What you are asked to do: Search the records below for the string "live" and copy each line where it turns up.

Collected data:
__________________________________________________

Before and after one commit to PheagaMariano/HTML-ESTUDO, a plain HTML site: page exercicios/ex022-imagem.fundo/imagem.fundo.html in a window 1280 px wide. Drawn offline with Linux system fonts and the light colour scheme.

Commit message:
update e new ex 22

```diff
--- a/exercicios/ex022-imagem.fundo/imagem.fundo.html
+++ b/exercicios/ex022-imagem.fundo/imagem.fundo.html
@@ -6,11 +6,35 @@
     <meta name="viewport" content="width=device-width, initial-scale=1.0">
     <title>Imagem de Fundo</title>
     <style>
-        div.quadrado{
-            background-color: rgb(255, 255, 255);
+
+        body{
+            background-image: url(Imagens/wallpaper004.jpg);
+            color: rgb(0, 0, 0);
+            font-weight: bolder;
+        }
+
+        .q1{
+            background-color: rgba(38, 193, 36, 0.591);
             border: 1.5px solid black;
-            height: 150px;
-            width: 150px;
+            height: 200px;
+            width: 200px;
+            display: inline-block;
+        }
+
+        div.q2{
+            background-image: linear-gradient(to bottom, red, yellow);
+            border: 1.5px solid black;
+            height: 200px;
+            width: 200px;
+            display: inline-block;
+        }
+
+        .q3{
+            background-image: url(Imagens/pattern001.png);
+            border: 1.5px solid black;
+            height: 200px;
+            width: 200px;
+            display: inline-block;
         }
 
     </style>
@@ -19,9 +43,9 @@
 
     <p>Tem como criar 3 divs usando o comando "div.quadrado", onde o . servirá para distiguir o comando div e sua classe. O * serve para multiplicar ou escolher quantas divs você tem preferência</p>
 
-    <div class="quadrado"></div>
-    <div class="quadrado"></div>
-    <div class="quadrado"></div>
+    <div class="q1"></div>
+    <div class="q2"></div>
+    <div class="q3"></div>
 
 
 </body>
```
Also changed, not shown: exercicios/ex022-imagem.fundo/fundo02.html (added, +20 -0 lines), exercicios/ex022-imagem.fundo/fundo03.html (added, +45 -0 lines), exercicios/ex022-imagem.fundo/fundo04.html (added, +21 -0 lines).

__________________________________________________

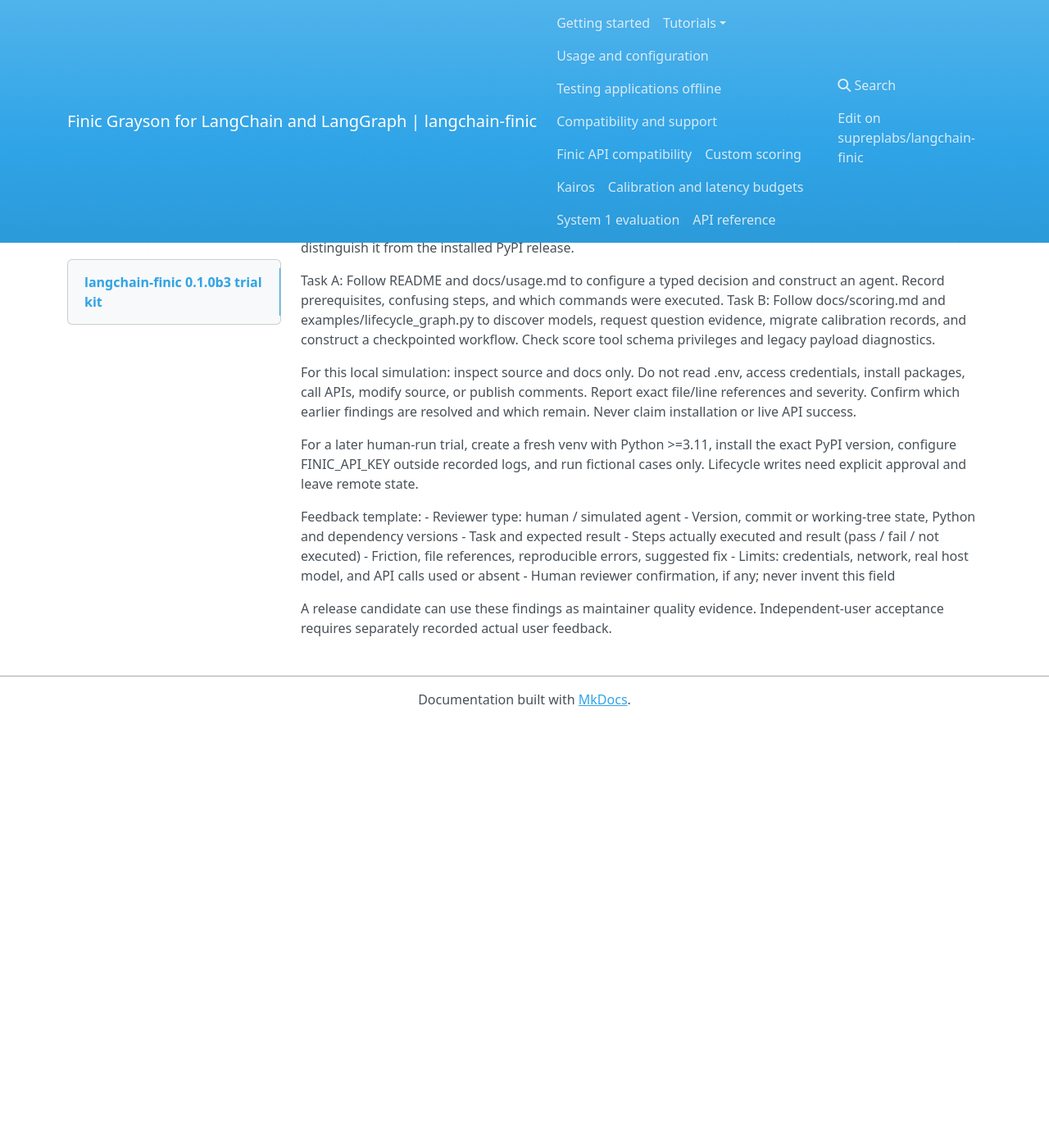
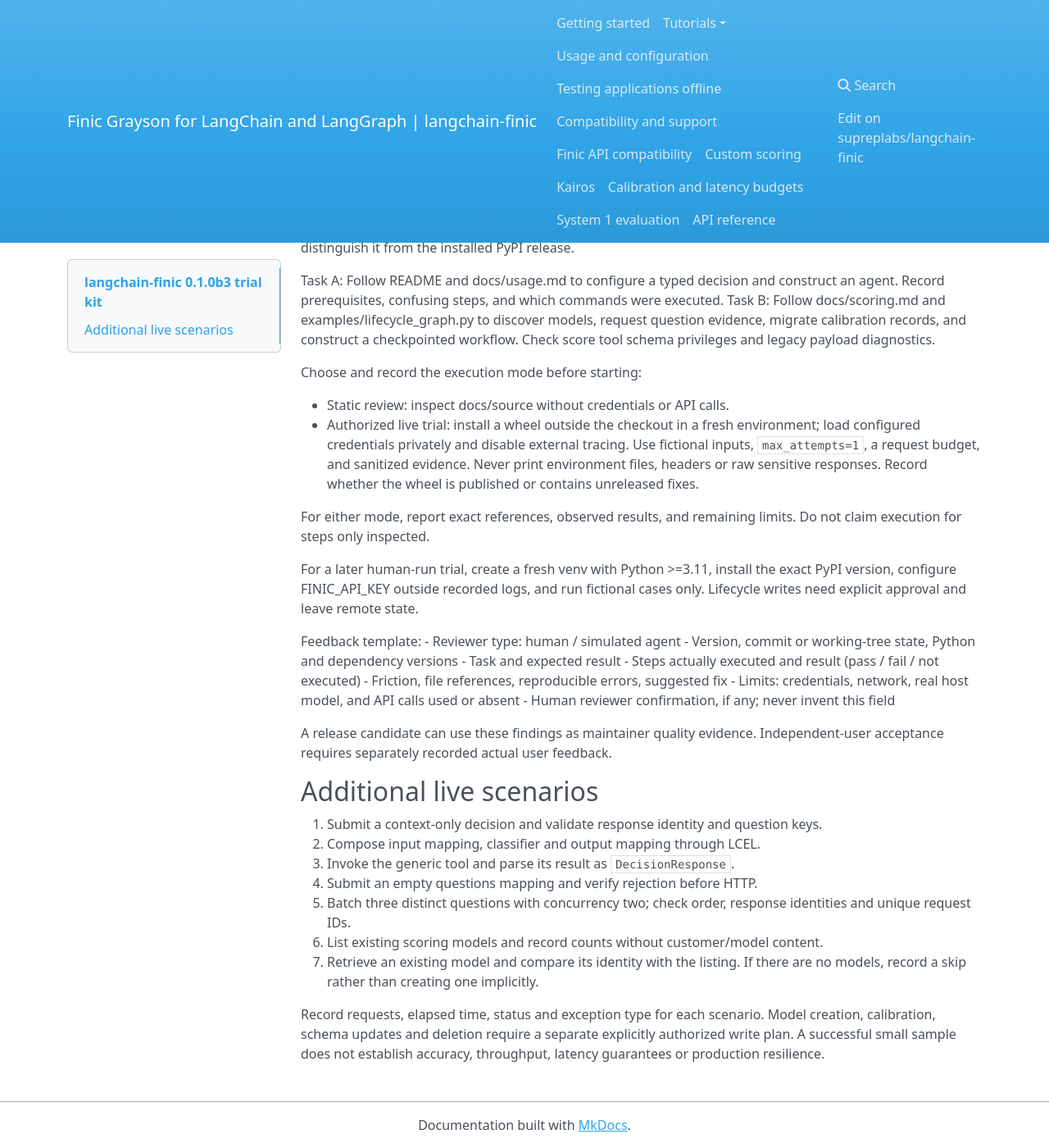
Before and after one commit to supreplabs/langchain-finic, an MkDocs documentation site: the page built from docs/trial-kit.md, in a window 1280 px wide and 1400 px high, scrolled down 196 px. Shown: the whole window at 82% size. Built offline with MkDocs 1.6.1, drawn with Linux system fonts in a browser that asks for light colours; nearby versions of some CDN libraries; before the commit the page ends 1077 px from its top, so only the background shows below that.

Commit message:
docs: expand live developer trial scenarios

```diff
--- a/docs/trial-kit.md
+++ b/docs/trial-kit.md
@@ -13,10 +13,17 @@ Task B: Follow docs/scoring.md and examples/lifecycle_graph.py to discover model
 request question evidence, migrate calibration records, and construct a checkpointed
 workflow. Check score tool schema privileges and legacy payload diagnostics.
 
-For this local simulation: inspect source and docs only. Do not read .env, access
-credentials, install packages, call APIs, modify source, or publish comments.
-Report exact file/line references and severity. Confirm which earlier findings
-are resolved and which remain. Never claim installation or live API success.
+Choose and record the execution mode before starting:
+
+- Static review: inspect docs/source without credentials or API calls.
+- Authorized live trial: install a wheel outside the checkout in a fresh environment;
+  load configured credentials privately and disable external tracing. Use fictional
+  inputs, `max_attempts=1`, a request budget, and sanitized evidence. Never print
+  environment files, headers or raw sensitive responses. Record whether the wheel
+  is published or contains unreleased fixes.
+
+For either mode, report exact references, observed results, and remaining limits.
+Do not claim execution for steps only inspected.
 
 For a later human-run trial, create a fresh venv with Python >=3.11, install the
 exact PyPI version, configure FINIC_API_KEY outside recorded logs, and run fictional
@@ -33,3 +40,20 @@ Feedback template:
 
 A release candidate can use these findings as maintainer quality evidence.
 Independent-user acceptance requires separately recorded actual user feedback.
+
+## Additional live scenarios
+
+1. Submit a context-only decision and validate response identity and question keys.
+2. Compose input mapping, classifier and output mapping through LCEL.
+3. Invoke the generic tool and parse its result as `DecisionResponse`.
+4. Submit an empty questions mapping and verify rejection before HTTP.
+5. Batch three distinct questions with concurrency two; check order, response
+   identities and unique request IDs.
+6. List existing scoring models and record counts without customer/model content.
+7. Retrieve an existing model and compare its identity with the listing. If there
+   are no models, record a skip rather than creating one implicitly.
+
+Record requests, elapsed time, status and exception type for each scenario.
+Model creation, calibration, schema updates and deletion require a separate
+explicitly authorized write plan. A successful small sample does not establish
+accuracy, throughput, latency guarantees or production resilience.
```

__________________________________________________

Answer to the problem:
docs: expand live developer trial scenarios
-are resolved and which remain. Never claim installation or live API success.
+- Authorized live trial: install a wheel outside the checkout in a fresh environment;
+## Additional live scenarios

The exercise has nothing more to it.